Satellites are being used increasingly as eyes in the sky. While satellite images can tell some stories in their original visual format qualitatively, a major limiting factor for their use in research is the challenge to extract information from these images. The ability to transfer these images into information-rich maps makes satellite imagery a powerful tool and can provide reliable data for decision making and action. As a graduate student, in 1997, Greg Asner had the foresight to create CLASlite, a platform to quantitatively monitor changes in forest cover using satellite images. After more than a decade, Asner tells Mongabay in an interview (Kimbrough, 2020), that CLASlite is “the fastest and easiest way to take a look at any forest from Earth’s orbit.” The latest version, CLASlite v3.3 was launched in 2013, with support for images from nine satellites. Asner also created the CLASlite classroom, which provides video instructions on how to use the software. By 2016, more than 2,630 governmental institutions, non-governmental organizations (non-commercial), and academic or research institutions in 134 countries had signed up for the CLASlite course. By 2019, CLASlite was being used widely for forest monitoring, however it was no longer possible to continue with the free subscription model. Starting in 2020, Asner and i-Cultiver created a new home (claslite.org) for the software with a minimal fee model to support its continued access for students and non-profit organizations, and for its potential uses in industry.
The CLASlite Classroom has also found a new home on edX with Stanford supported CLASlite courses being offered in English and Spanish. In addition, the software is available to students and non-profit organizations for free for the first 30 days. Since its launch in February 2020, there are over 2,300 students enrolled in CLASlite courses on edX (by April 2020). These numbers reflect the interest in CLASlite.

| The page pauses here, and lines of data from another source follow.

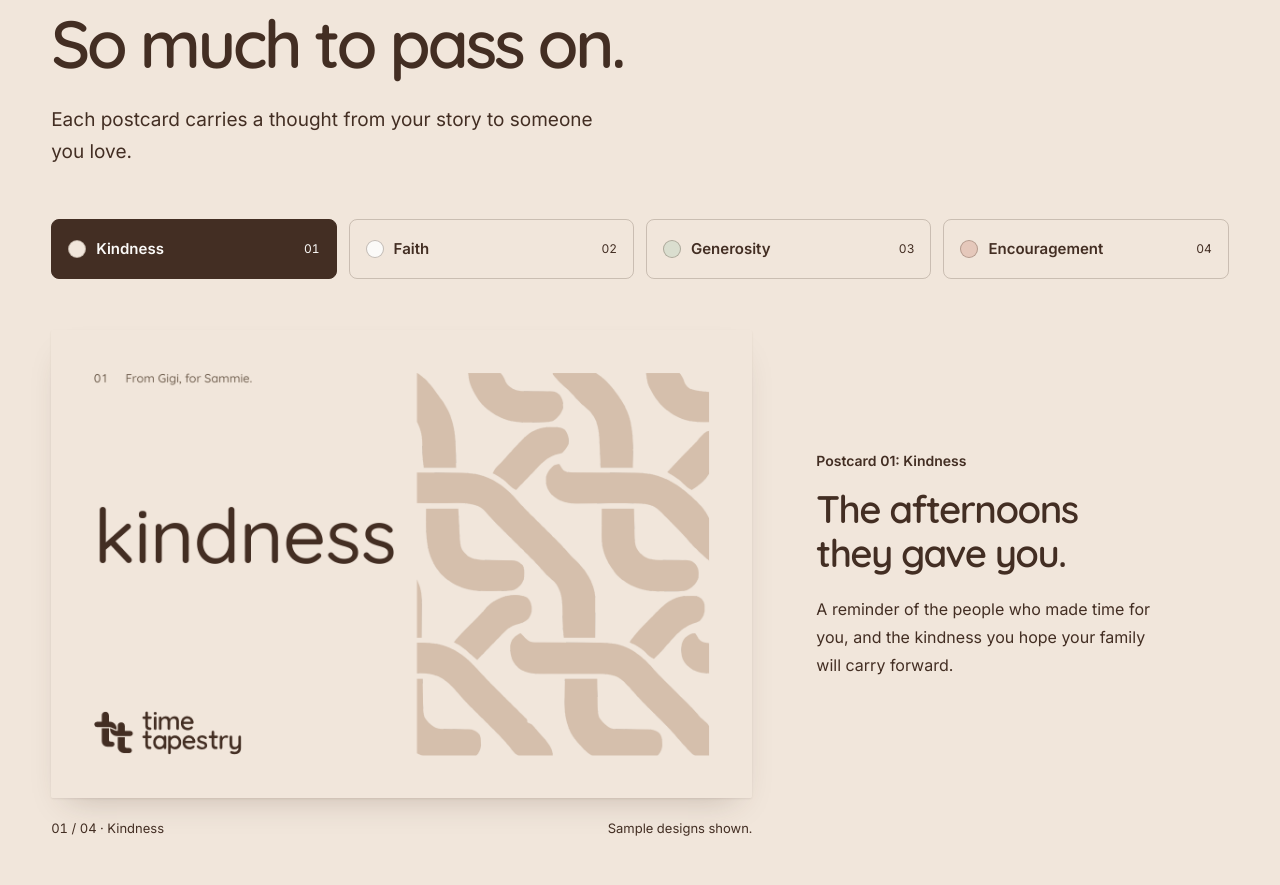
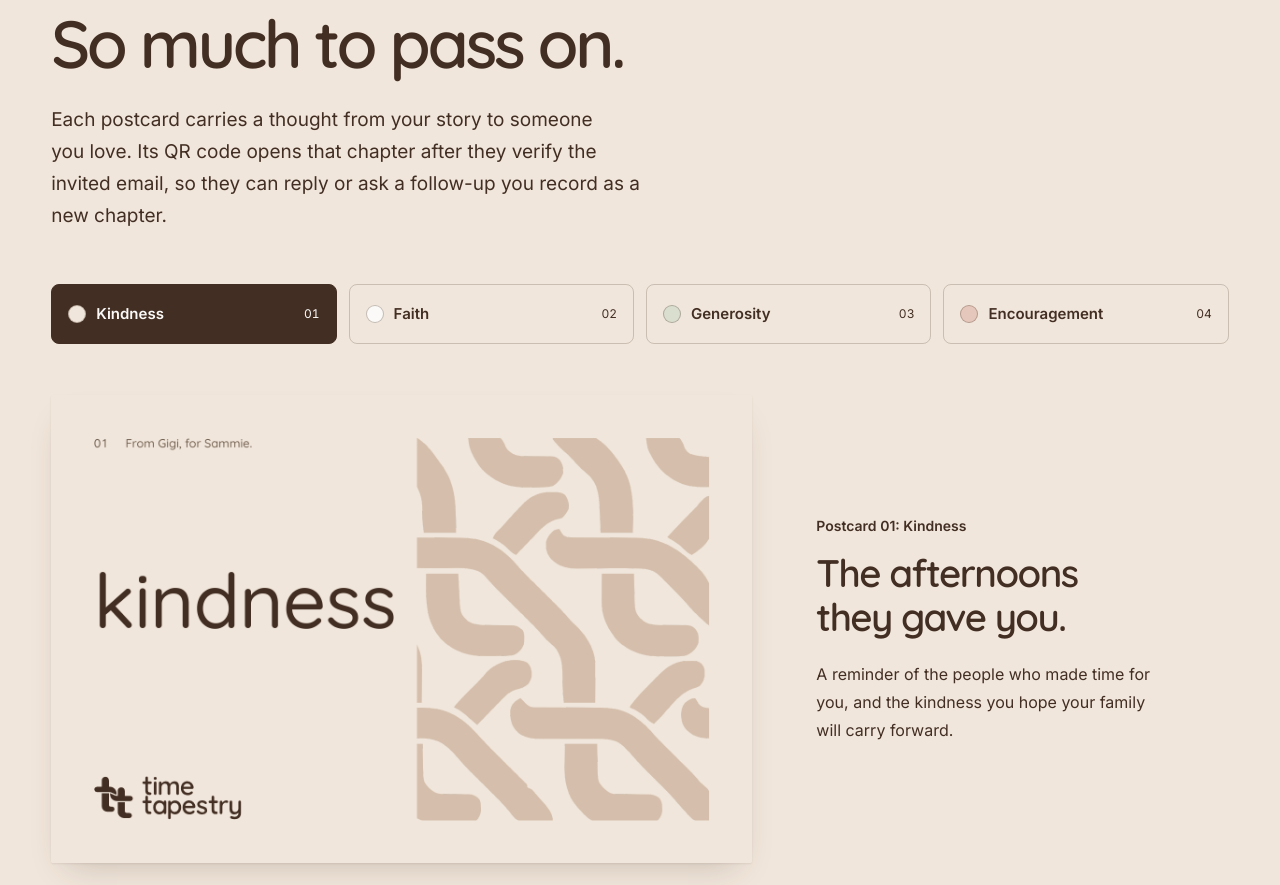
Before and after one commit to kae-creative-apps/time-tapestry, a Next.js app: page / in a window 1280 px wide. Shown: the part 2887-3772 px from the top of the page. Built offline with nearby package versions, Linux system fonts and the light colour scheme; no server answers.

Commit message:
Say what a postcard QR code opens.
The homepage showed the four postcard designs without saying the code returns the recipient to that chapter, where they can reply or ask for a new one.

Co-authored-by: kae-creative-apps <kae-creative-apps@users.noreply.github.com>

```diff
--- a/src/components/marketing/PostcardCollection.tsx
+++ b/src/components/marketing/PostcardCollection.tsx
@@ -68,6 +68,8 @@ export function PostcardCollection() {
           </h2>
           <p className={styles.introduction}>
             Each postcard carries a thought from your story to someone you love.
+            Its QR code opens that chapter after they verify the invited email,
+            so they can reply or ask a follow-up you record as a new chapter.
           </p>
         </header>
 
```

CLASlite can be used by anyone, bringing forest cover mapping technology to the frontlines of forest conservation (Asner, 2014; Khanna, 2020).